‘Seven Days in the Art World’ by Sarah Thornton
The art market has been going through a wavy phase of ups and downs as is the case with most asset classes. However, art as investment retains relevance and attraction as is evident from a stream of successful auctions and surging museum attendance world over. More people than ever are keen on knowing about art and art investment. Contemporary art has widened its mass base. It has enhanced its value in every sense.

In a series of well-thought and flowing, easy-paced narratives, Sarah Thornton thoroughly investigates the drama of a leading auction house, then pans out and zooms on the elite Basel Art Fair, looks at the eccentricities of Artforum magazine, digs the competition behind an important art prize, experiences life in a notorious art-school seminar, and basks in the glory of the Venice Biennale.

In the process, the author reveals the new changing dynamics of creativity, status, money power, taste, and the search for meaning in today’s complex life through art. She does so based on interviews with high-profile players in the industry.

Sarah Thornton has graduated in art history and sociology (She has a BA in Art History plus a PhD in Sociology). The London based writer regularly contributes to BBC TV, and The New Yorker on topics related to art world and the art market. It gives a kaleidoscopic view of the modern-art boom.

A vivid, witty panorama of probably the most critical cultural phenomenon of the last decade is how The Sunday Times (London) describes the book. Art critic Ken Johnson mentions that the book serves as a field guide to the insular, nomadic tribes of the contemporary art world.

The critic adds: “Ms. Thornton shadows high-level artists, critics, dealers and curators - from to auction to biennale to studio to fair. She deftly navigates competing agendas. Where others would be content merely gawking and gossiping, the author pushes her well-chosen subjects to explore the questions ‘What makes a work of art great?’ and ‘What is an artist?’ It was reported and written in a heated market, and is poised to endure as a work of sociology.”

The book is divided into seven day-in-the-life chapters. Each one focuses on a different aspect of the contemporary art world. She provides an understanding of the subtle power dynamics, which deftly animate all these interconnected milieus. ‘Seven Days’ allows the reader to both laugh at as well as empathize with those who perceive contemporary art as a kind of alternative religion.

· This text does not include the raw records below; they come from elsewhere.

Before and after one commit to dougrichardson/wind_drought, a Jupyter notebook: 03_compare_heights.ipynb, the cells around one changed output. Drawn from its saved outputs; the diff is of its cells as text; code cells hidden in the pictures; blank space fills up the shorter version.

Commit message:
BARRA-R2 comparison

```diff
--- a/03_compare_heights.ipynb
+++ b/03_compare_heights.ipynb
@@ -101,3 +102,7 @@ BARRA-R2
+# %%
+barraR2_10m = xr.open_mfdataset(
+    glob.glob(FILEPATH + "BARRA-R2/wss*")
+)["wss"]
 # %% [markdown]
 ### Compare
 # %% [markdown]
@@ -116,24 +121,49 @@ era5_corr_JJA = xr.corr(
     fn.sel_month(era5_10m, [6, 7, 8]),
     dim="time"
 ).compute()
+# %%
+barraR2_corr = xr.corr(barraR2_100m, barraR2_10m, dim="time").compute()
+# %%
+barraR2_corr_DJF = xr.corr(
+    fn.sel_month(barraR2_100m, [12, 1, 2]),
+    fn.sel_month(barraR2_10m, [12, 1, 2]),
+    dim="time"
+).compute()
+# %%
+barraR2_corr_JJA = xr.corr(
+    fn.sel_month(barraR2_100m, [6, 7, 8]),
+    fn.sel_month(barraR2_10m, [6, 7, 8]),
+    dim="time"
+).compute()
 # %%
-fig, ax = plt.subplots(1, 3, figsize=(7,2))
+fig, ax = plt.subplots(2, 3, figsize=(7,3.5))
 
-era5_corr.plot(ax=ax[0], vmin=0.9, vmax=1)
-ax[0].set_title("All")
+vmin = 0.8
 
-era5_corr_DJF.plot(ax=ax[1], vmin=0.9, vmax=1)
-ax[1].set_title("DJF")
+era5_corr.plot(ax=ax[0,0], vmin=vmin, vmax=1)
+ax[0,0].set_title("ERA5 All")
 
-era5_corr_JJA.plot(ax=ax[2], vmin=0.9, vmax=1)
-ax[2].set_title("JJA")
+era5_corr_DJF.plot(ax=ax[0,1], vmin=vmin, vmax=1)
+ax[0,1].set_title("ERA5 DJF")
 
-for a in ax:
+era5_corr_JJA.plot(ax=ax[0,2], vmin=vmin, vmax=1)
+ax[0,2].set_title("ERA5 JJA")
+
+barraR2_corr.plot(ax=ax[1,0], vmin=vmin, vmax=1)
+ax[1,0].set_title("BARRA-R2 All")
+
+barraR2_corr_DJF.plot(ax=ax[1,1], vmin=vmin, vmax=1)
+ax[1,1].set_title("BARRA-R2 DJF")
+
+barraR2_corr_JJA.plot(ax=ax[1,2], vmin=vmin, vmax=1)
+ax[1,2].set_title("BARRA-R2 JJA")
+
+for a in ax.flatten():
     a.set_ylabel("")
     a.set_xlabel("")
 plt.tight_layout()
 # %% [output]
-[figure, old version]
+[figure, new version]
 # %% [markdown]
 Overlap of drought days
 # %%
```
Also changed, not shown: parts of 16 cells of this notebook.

She spent nearly five years researching for the book. She tried to grasp, among other things, why wealthy collectors purchase expensive artworks. There are a variety of reasons, she concluded, including vanity, an appetite for novelty, social status, and, most importantly, an acute excess of money.

‘Seven Days in the Art World’ (W. W. Norton & Company, $24.95) is a juicy account of the institutions, which have the power to shape and alter art history. Her entertaining ethnography sure will change the way one looks at contemporary art & culture scene. Ten translations - German, Italian, Spanish, Japanese, Dutch, French, Korean, Portuguese (for Brazil), and Chinese will follow this year.

It’s an entertaining, lucid account of the mysterious, perplexing ways of contemporary art, without any bias or opinionated version. Reviewing the book Mia Fineman of the New York Times concludes: “cliquish, status-obsessed and catty, awash in insecurity and also plagued by conflicting desires to stand out and to fit in – is what might be mentioned of the contemporary art world, especially during the glitzy boom years chronicled by Ms Thornton in her entertaining new book.

“Today, as the art market heads for its first major crash since 1990, the situation this book echoes so engagingly — new money’s glamorous infatuation with new art — is rapidly coming to an end. Maybe now she, or someone else, can tell us what it all really meant.”